Does the Rick Perry campaign have any strategy at all to deal with the fact that controversial views that will seriously complicate his chances in a general election are right there in black and white, in books with his name on their covers in big letters?
Last night’s debate and its aftermath bring still more evidence that he doesn’t have any plan at all.
Perry last night reiterated his claim from his book “Fed Up” that Social Security is a “Ponzi scheme,” and insisted that promising to maintain it in its current form is a “monstrous lie.” Mitt Romney pounced. As Ben Smith reported, a Romney adviser claimed Perry is now toast: “No federal candidate has ever won on the Perry program to kill Social Security. Never has. Never will.”
This is true.
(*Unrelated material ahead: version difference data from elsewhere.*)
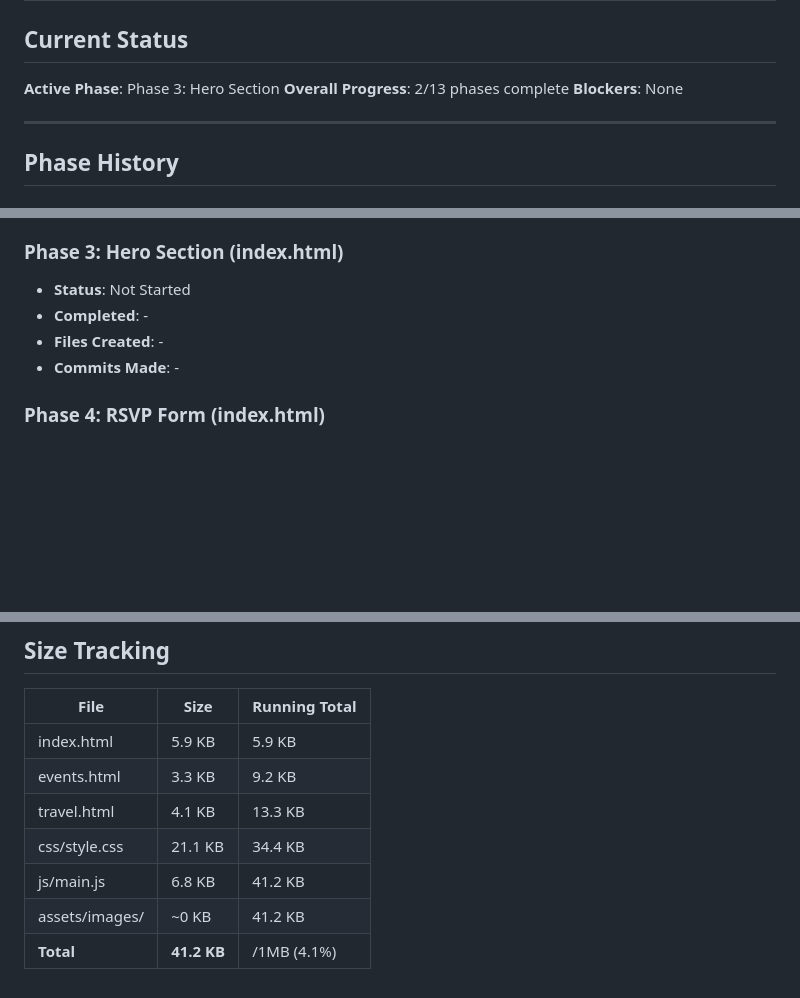
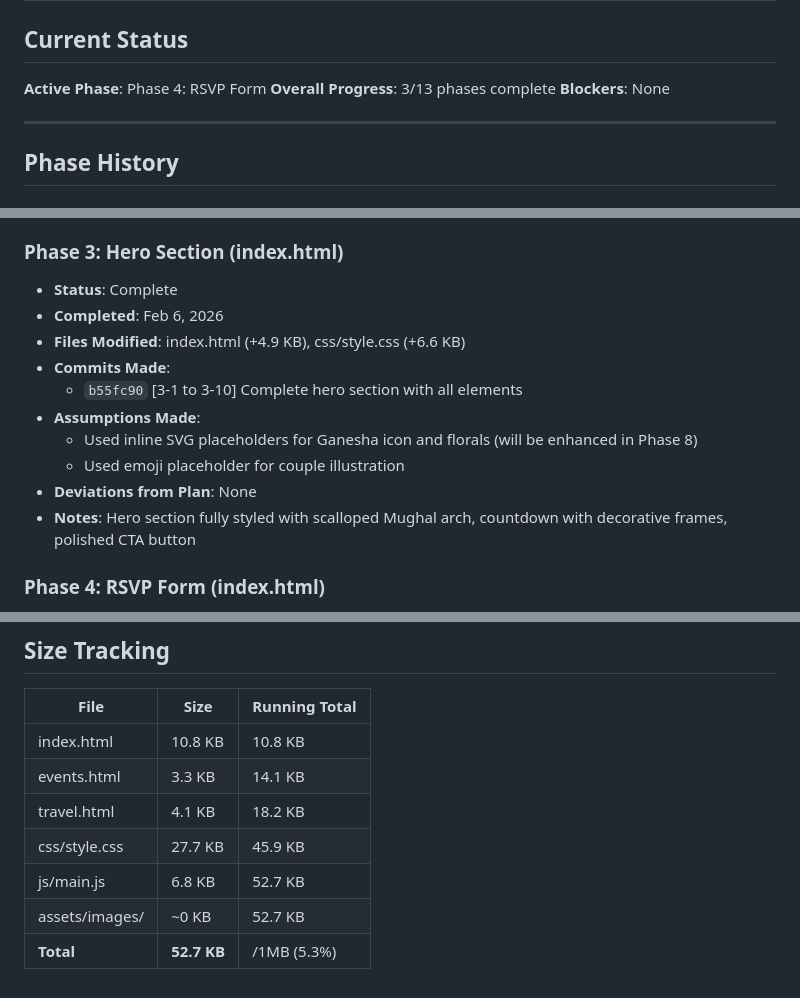
Before and after one commit to pb73-max/WeddingWebsiteFINALtheme, a Markdown page: PROGRESS.md, 3 parts joined by grey strips. Drawn GitHub-style; blank space fills up the shorter version.

Commit message:
[3-complete] Update tracking files with Phase 3 completion
- PROGRESS.md: Mark Phase 3 complete, update size tracking
- RESTORE_POINTS.md: Add Phase 3 restore point hash

Co-Authored-By: Claude Opus 4.5 <noreply@anthropic.com>

```diff
--- a/PROGRESS.md
+++ b/PROGRESS.md
@@ -1,8 +1,8 @@
 # Prerna & Arpit Wedding Website - Progress Tracker
 
 ## Current Status
-**Active Phase**: Phase 3: Hero Section
-**Overall Progress**: 2/13 phases complete
+**Active Phase**: Phase 4: RSVP Form
+**Overall Progress**: 3/13 phases complete
 **Blockers**: None
 
 ---
@@ -34,10 +34,16 @@
 - **Notes**: Frame-within-frame layout complete. Batik pattern visible on desktop, gold borders, enhanced nav with dividers, polished footer.
 
 ### Phase 3: Hero Section (index.html)
-- **Status**: Not Started
-- **Completed**: -
-- **Files Created**: -
-- **Commits Made**: -
+- **Status**: Complete
+- **Completed**: Feb 6, 2026
+- **Files Modified**: index.html (+4.9 KB), css/style.css (+6.6 KB)
+- **Commits Made**:
+  - `b55fc90` [3-1 to 3-10] Complete hero section with all elements
+- **Assumptions Made**:
+  - Used inline SVG placeholders for Ganesha icon and florals (will be enhanced in Phase 8)
+  - Used emoji placeholder for couple illustration
+- **Deviations from Plan**: None
+- **Notes**: Hero section fully styled with scalloped Mughal arch, countdown with decorative frames, polished CTA button
 
 ### Phase 4: RSVP Form (index.html)
 - **Status**: Not Started
@@ -121,10 +127,10 @@
 
 | File | Size | Running Total |
 |------|------|---------------|
-| index.html | 5.9 KB | 5.9 KB |
-| events.html | 3.3 KB | 9.2 KB |
-| travel.html | 4.1 KB | 13.3 KB |
-| css/style.css | 21.1 KB | 34.4 KB |
-| js/main.js | 6.8 KB | 41.2 KB |
-| assets/images/ | ~0 KB | 41.2 KB |
-| **Total** | **41.2 KB** | /1MB (4.1%)
+| index.html | 10.8 KB | 10.8 KB |
+| events.html | 3.3 KB | 14.1 KB |
+| travel.html | 4.1 KB | 18.2 KB |
+| css/style.css | 27.7 KB | 45.9 KB |
+| js/main.js | 6.8 KB | 52.7 KB |
+| assets/images/ | ~0 KB | 52.7 KB |
+| **Total** | **52.7 KB** | /1MB (5.3%)
```
Also changed, not shown: RESTORE_POINTS.md (+11 -2 lines).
And yet a day later, the Perry campaign is still struggling to clarify his position on what is now emerging as a central issue in the GOP primary.
My Post colleague Jennifer Rubin is pressing Perry’s camp to clarify where he stands on another previous controversial assertion: That we should allow states to run retirements benefits. The Perry camp responded by sending over two newspaper articles that only raise more questions about his position than answers. As Rubin notes, “What is surprising is how ill-thought-out this appears to be.”
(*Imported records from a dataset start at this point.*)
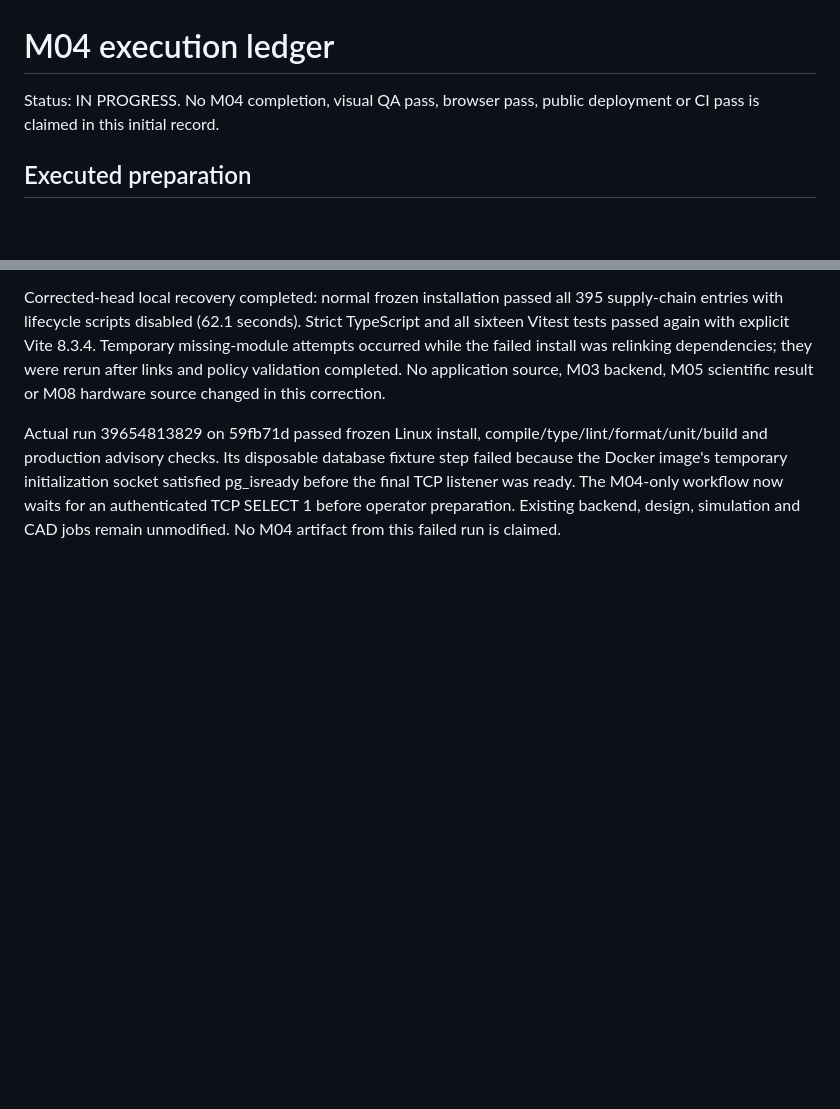
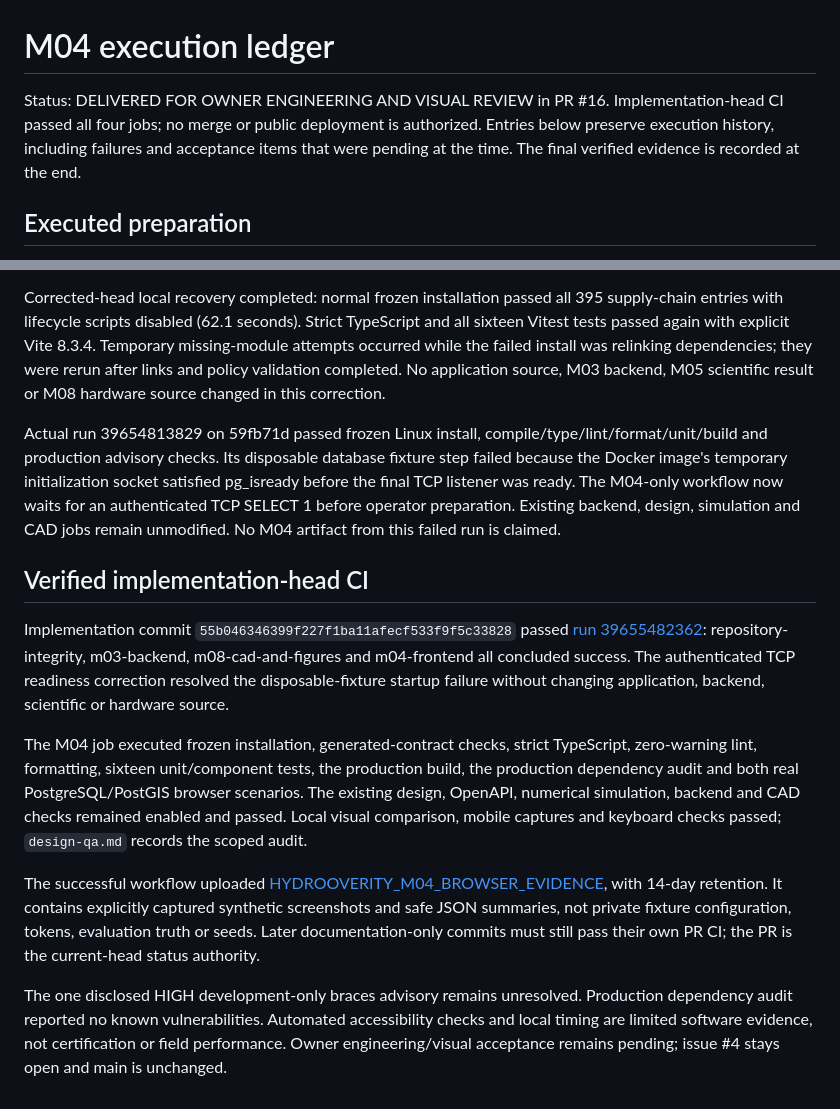
Before and after one commit to siddalakarthik/HYDROOVERITY-SIH26254, a Markdown page: docs/testing/M04_EXECUTION_LEDGER.md, 2 parts joined by grey strips. Rendered like a GitHub page; blank space fills up the shorter version.

Commit message:
Record verified M04 implementation and review evidence

```diff
--- a/docs/testing/M04_EXECUTION_LEDGER.md
+++ b/docs/testing/M04_EXECUTION_LEDGER.md
@@ -1,6 +1,6 @@
 # M04 execution ledger
 
-Status: IN PROGRESS. No M04 completion, visual QA pass, browser pass, public deployment or CI pass is claimed in this initial record.
+Status: DELIVERED FOR OWNER ENGINEERING AND VISUAL REVIEW in PR #16. Implementation-head CI passed all four jobs; no merge or public deployment is authorized. Entries below preserve execution history, including failures and acceptance items that were pending at the time. The final verified evidence is recorded at the end.
 
 ## Executed preparation
 
@@ -87,3 +87,13 @@ The corrected release-age check passed all 395 entries during online verificatio
 Corrected-head local recovery completed: normal frozen installation passed all 395 supply-chain entries with lifecycle scripts disabled (62.1 seconds). Strict TypeScript and all sixteen Vitest tests passed again with explicit Vite 8.3.4. Temporary missing-module attempts occurred while the failed install was relinking dependencies; they were rerun after links and policy validation completed. No application source, M03 backend, M05 scientific result or M08 hardware source changed in this correction.
 
 Actual run 39654813829 on 59fb71d passed frozen Linux install, compile/type/lint/format/unit/build and production advisory checks. Its disposable database fixture step failed because the Docker image's temporary initialization socket satisfied pg_isready before the final TCP listener was ready. The M04-only workflow now waits for an authenticated TCP SELECT 1 before operator preparation. Existing backend, design, simulation and CAD jobs remain unmodified. No M04 artifact from this failed run is claimed.
+
+## Verified implementation-head CI
+
+Implementation commit `55b046346399f227f1ba11afecf533f9f5c33828` passed [run 39655482362](https://github.com/siddalakarthik/HYDROOVERITY-SIH26254/actions/runs/39655482362): repository-integrity, m03-backend, m08-cad-and-figures and m04-frontend all concluded success. The authenticated TCP readiness correction resolved the disposable-fixture startup failure without changing application, backend, scientific or hardware source.
+
+The M04 job executed frozen installation, generated-contract checks, strict TypeScript, zero-warning lint, formatting, sixteen unit/component tests, the production build, the production dependency audit and both real PostgreSQL/PostGIS browser scenarios. The existing design, OpenAPI, numerical simulation, backend and CAD checks remained enabled and passed. Local visual comparison, mobile captures and keyboard checks passed; `design-qa.md` records the scoped audit.
+
+The successful workflow uploaded [HYDROOVERITY_M04_BROWSER_EVIDENCE](https://github.com/siddalakarthik/HYDROOVERITY-SIH26254/actions/runs/39655482362/artifacts/12369674792), with 14-day retention. It contains explicitly captured synthetic screenshots and safe JSON summaries, not private fixture configuration, tokens, evaluation truth or seeds. Later documentation-only commits must still pass their own PR CI; the PR is the current-head status authority.
+
+The one disclosed HIGH development-only braces advisory remains unresolved. Production dependency audit reported no known vulnerabilities. Automated accessibility checks and local timing are limited software evidence, not certification or field performance. Owner engineering/visual acceptance remains pending; issue #4 stays open and main is unchanged.
```
Also changed, not shown: docs/engineering/M04_FRONTEND_IMPLEMENTATION_REPORT.md (+3 -1 lines).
This is part of a pattern. In response to questions about whether Perry still believes his book’s assertion that repealing the 16th Amendment would be a good idea, his campaign issued a statement that backed off his support for that position, and instead declared his support for more modest proposals. But then the campaign turned around and claimed that the statement hadn’t distanced him from his book’s views on the 16th Amendment. So does Perry still think repealing the 16th Amendment is a workable option, or not?
Another of Perry’s books compared homosexuality with alcholism. Pressed to say if he still believes this, the campaign simply didn’t bother answering.
I don’t know whether or not these views are viewed negatively by GOP primary voters. But his extremism and kookiness will certainly raise concerns among them about his electability, and the campaign’s refusal to come up with a coherent plan to deal with them will only further exacerbate those concerns and lead to more chattering-class and insider skepticism. There’s been a lot of talk about Perry’s Texas swagger and arrogance, but this seems to me to really typify it perfectly.